▸ **EXERCISE GOAL**
Could you write out every record below exactly, leaving the pictures out?

(Front-end code change data)
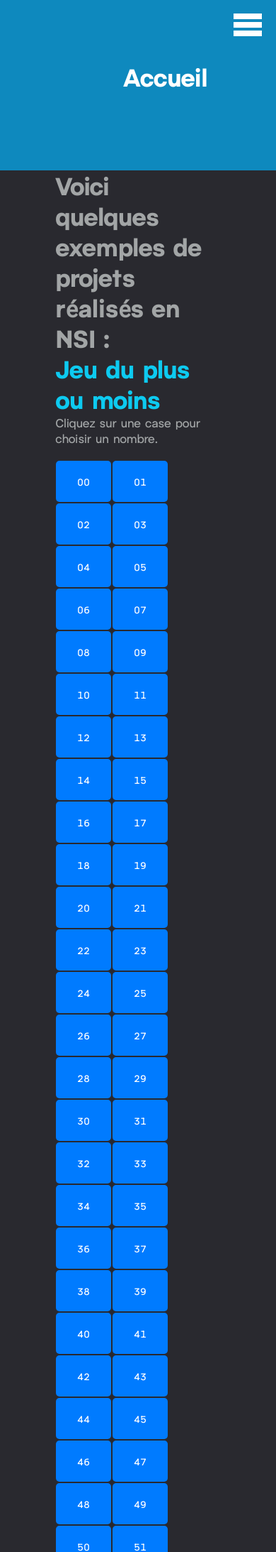
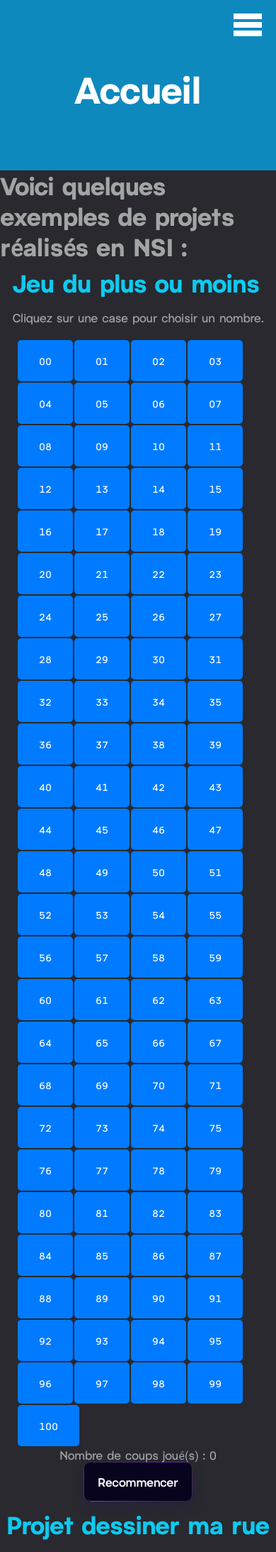
Before and after one commit to agnlt64/NSIte, a Flask app: page / in a window 390 px wide; the page is wider, and only the part inside the window is pictured. Shown: the top 2186 px of that part at 71% size. Run offline with Flask 2, Linux system fonts and the light colour scheme; some libraries are stand-ins or nearby versions; grey boxes are pictures that could not be loaded.

Commit message:
Everything is responsive

```diff
--- a/app/static/css/base.css
+++ b/app/static/css/base.css
@@ -52,7 +52,7 @@ input {
 }
 
 .btn {
-    border-radius: 5px;
+    border-radius: var(--rounded);
     border: none;
     padding: 15px;
     background-color: var(--main-color);
@@ -128,19 +128,19 @@ input {
     justify-content: center;
     background-color: var(--main-color);
     color: white;
-    height: 3em;
+    height: 5em;
     text-align: center;
     position: relative;
     bottom: 0;
     left: 0;
     right: 0;
-    margin-top: 1em;
+    margin-top: 2em;
 }
 
 .footer-sticky {
     background-color: var(--main-color);
     color: white;
-    height: 3em;
+    height: 5em;
     text-align: center;
     position: absolute;
     bottom: 0;
@@ -149,27 +149,14 @@ input {
     display: flex;
     align-items: center;
     justify-content: center;
+    margin-top: 2em;
 }
 
-@media (max-width: 1000px) {
+@media (max-width: 450px) {
     .title {
         font-size: 1.5em;
     }
-}
 
-@media (max-width: 750px) {
-    .title {
-        font-size: 1em;
-    }
-}
-
-@media (max-width: 576px) {
-    .title {
-        margin-left: 20%;
-    }
-}
-
-@media (max-width: 450px) {
     .hamburger-menu {
         display: block;
         margin-left: auto;
@@ -177,6 +164,13 @@ input {
     }
 
     .nav ul {
-        display: none;
+        flex-direction: column;
+        align-items: center;
+        margin-left: 3rem;
+        gap: 1rem;
+        background-color: var(--accent-color);
+        border-radius: var(--rounded);
+        margin-top: 0.5rem;
+        width: 40rem;
     }
 }
--- a/app/static/css/game.css
+++ b/app/static/css/game.css
@@ -40,10 +40,14 @@
     background-color: #0a58ca;
 }
 
-.btn-container {
-    display: flex;
-    align-items: center;
-    justify-content: center;
+.demo {
+    padding: 0 0 0 2.5rem;
+}
+
+@media (max-width: 576px) {
+    .demo {
+        padding: 0 0 0 1.5rem;
+    }
 }
 
 .replay_button {
@@ -65,9 +69,6 @@
 .replay_button:active {
     transform: scale(0.93);
 }
-
-
-
 
 /* glow button */
 .glow-button {
--- a/app/static/css/index.css
+++ b/app/static/css/index.css
@@ -12,21 +12,29 @@
     display: flex;
     flex-direction: column;
     align-items: center;
-    margin: 0 20% 0 20%;
+    margin: 0 10% 0 10%;
 }
 
 .project-title {
-    margin: 2rem 0 1rem;
+    margin: 0.5rem 0 1rem;
+    color: #0dcaf0;
 }
 
-@media (min-width: 768px) {
+@media (max-width: 1100px) {
     .main {
         margin: 0 5% 0 5%;
     }
 }
 
-@media (min-width: 576px) {
+@media (max-width: 768px) {
     .main {
         margin: 0;
     }
 }
+
+@media (max-width: 450px) {
+    .video {
+        width: 350px;
+        height: 250px;
+    }
+}
--- a/app/static/js/responsive.js
+++ b/app/static/js/responsive.js
@@ -1,6 +1,14 @@
 const hamburgerMenu = document.getElementById("hamburger-menu")
 const menu = document.getElementById("menu")
+menu.style.display = "none"
+const title = document.getElementById("title")
+const footers = document.getElementsByTagName("footer")
 
 hamburgerMenu.addEventListener("click", () => {
-    menu.style.display == "none" ? menu.style.display = "block" : menu.style.display = "none"
+    menu.style.display == "none" ? menu.style.display = "flex" : menu.style.display = "none"
+    menu.style.display == "flex" ? title.style.display = "none" : title.style.display = "flex"
 })
+
+for(f of footers) {
+    f.className = "footer"
+}
--- a/app/templates/base.html
+++ b/app/templates/base.html
@@ -17,7 +17,7 @@
             <div class="filled"></div>
         </div>
         <nav class="nav">
-            <ul>
+            <ul id="menu">
                 <li>
                     <a href="/">Accueil</a>
                 </li>
@@ -39,7 +39,7 @@
                   </svg>
             </a>
         </nav>
-        <div class="title">
+        <div class="title" id="title">
             <h1>{% block nav_title %}{% endblock %}</h1>
         </div>
     </header>
--- a/app/templates/index.html
+++ b/app/templates/index.html
@@ -17,11 +17,10 @@ Accueil
 <h1>Voici quelques exemples de projets réalisés en NSI : </h1>
 
 <div class="title-wrapper">
-    <h1 style="color:#0dcaf0;">Jeu du plus ou moins</h1>
+    <h1 class="project-title">Jeu du plus ou moins</h1>
     <p>Cliquez sur une case pour choisir un nombre.</p>
 </div>
-<div id="demo"></div>
-<div class="btn-container"></div>
+<div id="demo" class="demo"></div>
 <p>Nombre de coups joué(s) : <span id="numero"></span></p>
 <div class="btn-container">
     <button class="glow-button" id="id_recommencer">
@@ -30,7 +29,7 @@ Accueil
 </div>
 
 <h1 class="project-title">Projet dessiner ma rue</h1>
-<iframe width="800" height="500" src="https://www.youtube.com/embed/DSoz_zmp2qs" title="YouTube video player" frameborder="0" allow="accelerometer; autoplay; clipboard-write; encrypted-media; gyroscope; picture-in-picture; web-share" allowfullscreen></iframe>
+<iframe width="800" height="500" class="video" src="https://www.youtube.com/embed/DSoz_zmp2qs" title="YouTube video player" frameborder="0" allow="accelerometer; autoplay; clipboard-write; encrypted-media; gyroscope; picture-in-picture; web-share" allowfullscreen></iframe>
 {% endblock %}
 
 {% block footer %}
--- a/app/templates/presentation.html
+++ b/app/templates/presentation.html
@@ -10,7 +10,7 @@ Présentation de la spécialité NSI
 {% endblock %}
 
 {% block nav_title %}
-Présentation de la spécialité NSI
+Présentation
 {% endblock %}
 
 {% block content %}
@@ -188,4 +188,5 @@ Présentation de la spécialité NSI
 {% block scripts %}
 <script src="{{ url_for('static', filename='js/scroll.js') }}"></script>
 <script src="{{ url_for('static', filename='js/underline.js') }}"></script>
+<script src="{{ url_for('static', filename='js/responsive.js') }}"></script>
 {% endblock %}
```
Also changed, not shown: app/static/css/contact.css (+13 -0 lines), app/static/css/moyenne.css (+7 -1 lines), app/templates/contact.html (+6 -2 lines), app/templates/moyenne.html (+6 -5 lines).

▸ **ANSWER BOX**
Before and after one commit to agnlt64/NSIte, a Flask app: page / in a window 390 px wide; the page is wider, and only the part inside the window is pictured. Shown: the top 2186 px of that part at 71% size. Run offline with Flask 2, Linux system fonts and the light colour scheme; some libraries are stand-ins or nearby versions; grey boxes are pictures that could not be loaded.

Commit message:
Everything is responsive

```diff
--- a/app/static/css/base.css
+++ b/app/static/css/base.css
@@ -52,7 +52,7 @@ input {
 }
 
 .btn {
-    border-radius: 5px;
+    border-radius: var(--rounded);
     border: none;
     padding: 15px;
     background-color: var(--main-color);
@@ -128,19 +128,19 @@ input {
     justify-content: center;
     background-color: var(--main-color);
     color: white;
-    height: 3em;
+    height: 5em;
     text-align: center;
     position: relative;
     bottom: 0;
     left: 0;
     right: 0;
-    margin-top: 1em;
+    margin-top: 2em;
 }
 
 .footer-sticky {
     background-color: var(--main-color);
     color: white;
-    height: 3em;
+    height: 5em;
     text-align: center;
     position: absolute;
     bottom: 0;
@@ -149,27 +149,14 @@ input {
     display: flex;
     align-items: center;
     justify-content: center;
+    margin-top: 2em;
 }
 
-@media (max-width: 1000px) {
+@media (max-width: 450px) {
     .title {
         font-size: 1.5em;
     }
-}
 
-@media (max-width: 750px) {
-    .title {
-        font-size: 1em;
-    }
-}
-
-@media (max-width: 576px) {
-    .title {
-        margin-left: 20%;
-    }
-}
-
-@media (max-width: 450px) {
     .hamburger-menu {
         display: block;
         margin-left: auto;
@@ -177,6 +164,13 @@ input {
     }
 
     .nav ul {
-        display: none;
+        flex-direction: column;
+        align-items: center;
+        margin-left: 3rem;
+        gap: 1rem;
+        background-color: var(--accent-color);
+        border-radius: var(--rounded);
+        margin-top: 0.5rem;
+        width: 40rem;
     }
 }
--- a/app/static/css/game.css
+++ b/app/static/css/game.css
@@ -40,10 +40,14 @@
     background-color: #0a58ca;
 }
 
-.btn-container {
-    display: flex;
-    align-items: center;
-    justify-content: center;
+.demo {
+    padding: 0 0 0 2.5rem;
+}
+
+@media (max-width: 576px) {
+    .demo {
+        padding: 0 0 0 1.5rem;
+    }
 }
 
 .replay_button {
@@ -65,9 +69,6 @@
 .replay_button:active {
     transform: scale(0.93);
 }
-
-
-
 
 /* glow button */
 .glow-button {
--- a/app/static/css/index.css
+++ b/app/static/css/index.css
@@ -12,21 +12,29 @@
     display: flex;
     flex-direction: column;
     align-items: center;
-    margin: 0 20% 0 20%;
+    margin: 0 10% 0 10%;
 }
 
 .project-title {
-    margin: 2rem 0 1rem;
+    margin: 0.5rem 0 1rem;
+    color: #0dcaf0;
 }
 
-@media (min-width: 768px) {
+@media (max-width: 1100px) {
     .main {
         margin: 0 5% 0 5%;
     }
 }
 
-@media (min-width: 576px) {
+@media (max-width: 768px) {
     .main {
         margin: 0;
     }
 }
+
+@media (max-width: 450px) {
+    .video {
+        width: 350px;
+        height: 250px;
+    }
+}
--- a/app/static/js/responsive.js
+++ b/app/static/js/responsive.js
@@ -1,6 +1,14 @@
 const hamburgerMenu = document.getElementById("hamburger-menu")
 const menu = document.getElementById("menu")
+menu.style.display = "none"
+const title = document.getElementById("title")
+const footers = document.getElementsByTagName("footer")
 
 hamburgerMenu.addEventListener("click", () => {
-    menu.style.display == "none" ? menu.style.display = "block" : menu.style.display = "none"
+    menu.style.display == "none" ? menu.style.display = "flex" : menu.style.display = "none"
+    menu.style.display == "flex" ? title.style.display = "none" : title.style.display = "flex"
 })
+
+for(f of footers) {
+    f.className = "footer"
+}
--- a/app/templates/base.html
+++ b/app/templates/base.html
@@ -17,7 +17,7 @@
             <div class="filled"></div>
         </div>
         <nav class="nav">
-            <ul>
+            <ul id="menu">
                 <li>
                     <a href="/">Accueil</a>
                 </li>
@@ -39,7 +39,7 @@
                   </svg>
             </a>
         </nav>
-        <div class="title">
+        <div class="title" id="title">
             <h1>{% block nav_title %}{% endblock %}</h1>
         </div>
     </header>
--- a/app/templates/index.html
+++ b/app/templates/index.html
@@ -17,11 +17,10 @@ Accueil
 <h1>Voici quelques exemples de projets réalisés en NSI : </h1>
 
 <div class="title-wrapper">
-    <h1 style="color:#0dcaf0;">Jeu du plus ou moins</h1>
+    <h1 class="project-title">Jeu du plus ou moins</h1>
     <p>Cliquez sur une case pour choisir un nombre.</p>
 </div>
-<div id="demo"></div>
-<div class="btn-container"></div>
+<div id="demo" class="demo"></div>
 <p>Nombre de coups joué(s) : <span id="numero"></span></p>
 <div class="btn-container">
     <button class="glow-button" id="id_recommencer">
@@ -30,7 +29,7 @@ Accueil
 </div>
 
 <h1 class="project-title">Projet dessiner ma rue</h1>
-<iframe width="800" height="500" src="https://www.youtube.com/embed/DSoz_zmp2qs" title="YouTube video player" frameborder="0" allow="accelerometer; autoplay; clipboard-write; encrypted-media; gyroscope; picture-in-picture; web-share" allowfullscreen></iframe>
+<iframe width="800" height="500" class="video" src="https://www.youtube.com/embed/DSoz_zmp2qs" title="YouTube video player" frameborder="0" allow="accelerometer; autoplay; clipboard-write; encrypted-media; gyroscope; picture-in-picture; web-share" allowfullscreen></iframe>
 {% endblock %}
 
 {% block footer %}
--- a/app/templates/presentation.html
+++ b/app/templates/presentation.html
@@ -10,7 +10,7 @@ Présentation de la spécialité NSI
 {% endblock %}
 
 {% block nav_title %}
-Présentation de la spécialité NSI
+Présentation
 {% endblock %}
 
 {% block content %}
@@ -188,4 +188,5 @@ Présentation de la spécialité NSI
 {% block scripts %}
 <script src="{{ url_for('static', filename='js/scroll.js') }}"></script>
 <script src="{{ url_for('static', filename='js/underline.js') }}"></script>
+<script src="{{ url_for('static', filename='js/responsive.js') }}"></script>
 {% endblock %}
```
Also changed, not shown: app/static/css/contact.css (+13 -0 lines), app/static/css/moyenne.css (+7 -1 lines), app/templates/contact.html (+6 -2 lines), app/templates/moyenne.html (+6 -5 lines).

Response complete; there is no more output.